**REQUIREMENT:** Scan the following material for the string "assets" and copy each line in which it appears.

EXERCISE INPUTS: Begin

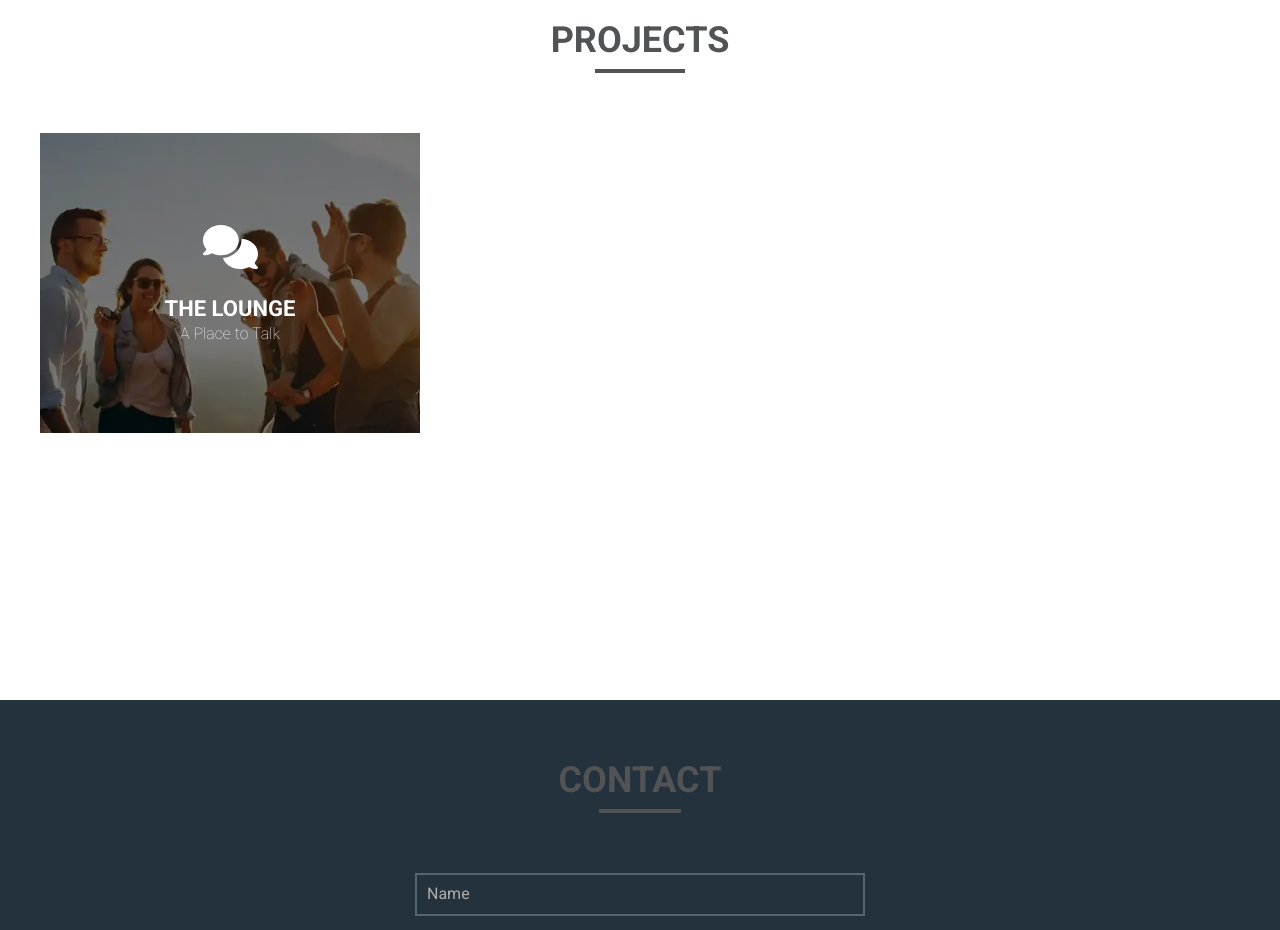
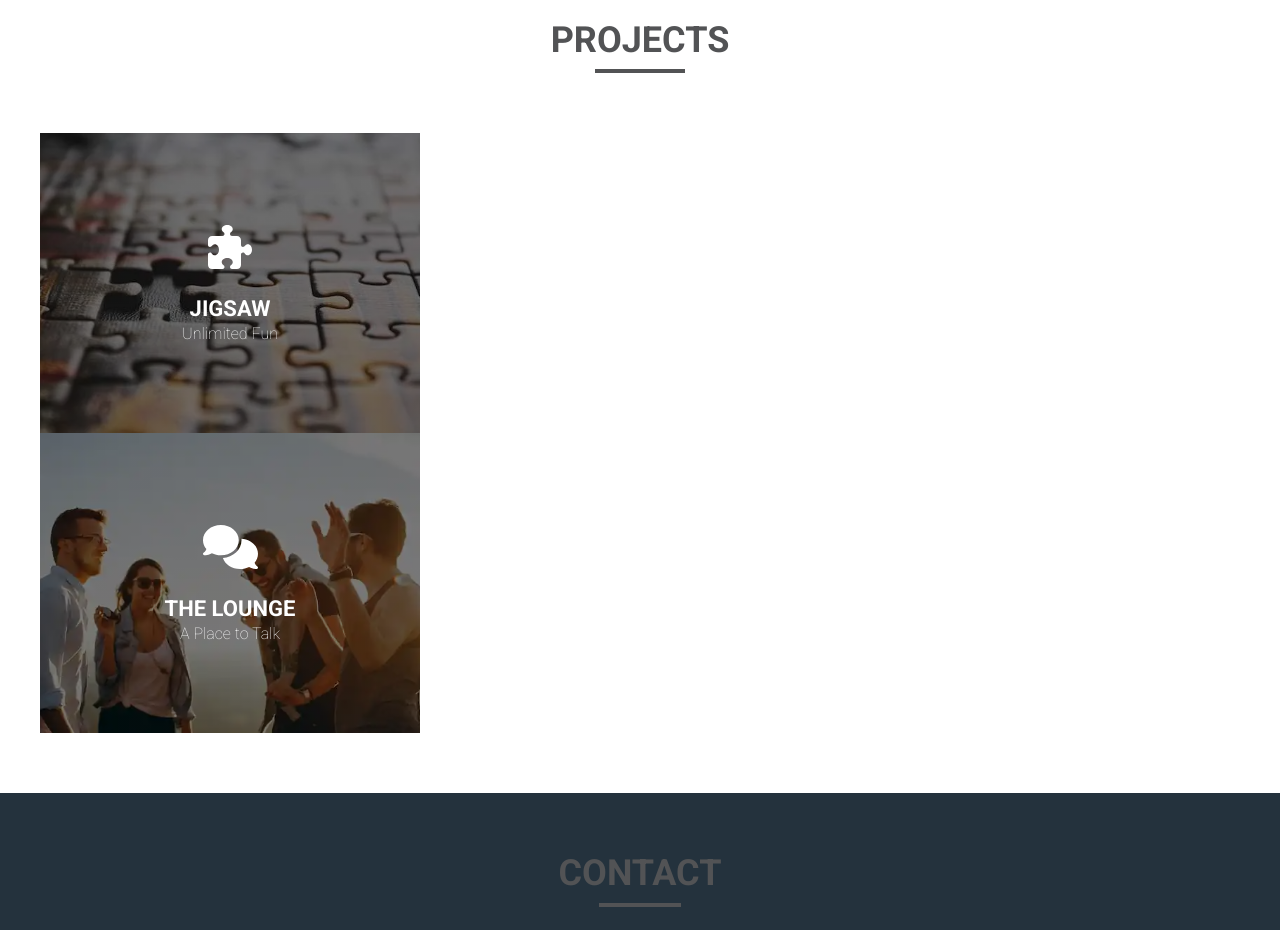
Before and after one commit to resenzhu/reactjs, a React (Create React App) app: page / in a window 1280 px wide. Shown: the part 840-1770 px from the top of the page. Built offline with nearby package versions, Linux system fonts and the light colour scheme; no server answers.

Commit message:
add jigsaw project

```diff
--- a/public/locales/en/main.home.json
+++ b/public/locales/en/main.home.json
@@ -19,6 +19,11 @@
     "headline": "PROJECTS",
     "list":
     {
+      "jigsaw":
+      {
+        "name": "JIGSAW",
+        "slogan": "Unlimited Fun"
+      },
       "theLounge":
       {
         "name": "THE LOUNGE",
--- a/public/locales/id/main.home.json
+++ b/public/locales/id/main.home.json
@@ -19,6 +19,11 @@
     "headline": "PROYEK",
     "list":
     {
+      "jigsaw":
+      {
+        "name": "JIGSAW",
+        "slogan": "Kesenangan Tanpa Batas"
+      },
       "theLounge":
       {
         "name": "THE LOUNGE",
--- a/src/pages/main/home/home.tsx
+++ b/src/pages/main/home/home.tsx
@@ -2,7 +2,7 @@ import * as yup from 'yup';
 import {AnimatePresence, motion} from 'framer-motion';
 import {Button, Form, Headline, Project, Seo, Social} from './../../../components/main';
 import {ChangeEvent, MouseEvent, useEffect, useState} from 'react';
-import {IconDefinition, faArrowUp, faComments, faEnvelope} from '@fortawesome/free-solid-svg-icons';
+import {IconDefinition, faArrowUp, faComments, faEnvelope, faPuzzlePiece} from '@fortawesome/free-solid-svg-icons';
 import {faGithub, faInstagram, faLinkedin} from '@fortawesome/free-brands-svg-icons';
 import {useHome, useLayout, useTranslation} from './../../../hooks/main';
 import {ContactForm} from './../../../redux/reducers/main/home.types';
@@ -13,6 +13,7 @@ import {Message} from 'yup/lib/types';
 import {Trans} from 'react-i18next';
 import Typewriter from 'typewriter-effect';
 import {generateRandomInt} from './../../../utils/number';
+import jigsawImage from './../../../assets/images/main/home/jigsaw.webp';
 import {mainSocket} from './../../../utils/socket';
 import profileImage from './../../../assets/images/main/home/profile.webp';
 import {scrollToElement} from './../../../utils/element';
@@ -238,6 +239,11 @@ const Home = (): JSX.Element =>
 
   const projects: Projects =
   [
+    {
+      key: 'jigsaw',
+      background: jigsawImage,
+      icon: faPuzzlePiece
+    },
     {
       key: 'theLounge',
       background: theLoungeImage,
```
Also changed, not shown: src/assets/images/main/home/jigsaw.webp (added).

EXERCISE INPUTS: End

**WORKED SOLUTION:**
+import jigsawImage from './../../../assets/images/main/home/jigsaw.webp';
 import profileImage from './../../../assets/images/main/home/profile.webp';
Also changed, not shown: src/assets/images/main/home/jigsaw.webp (added).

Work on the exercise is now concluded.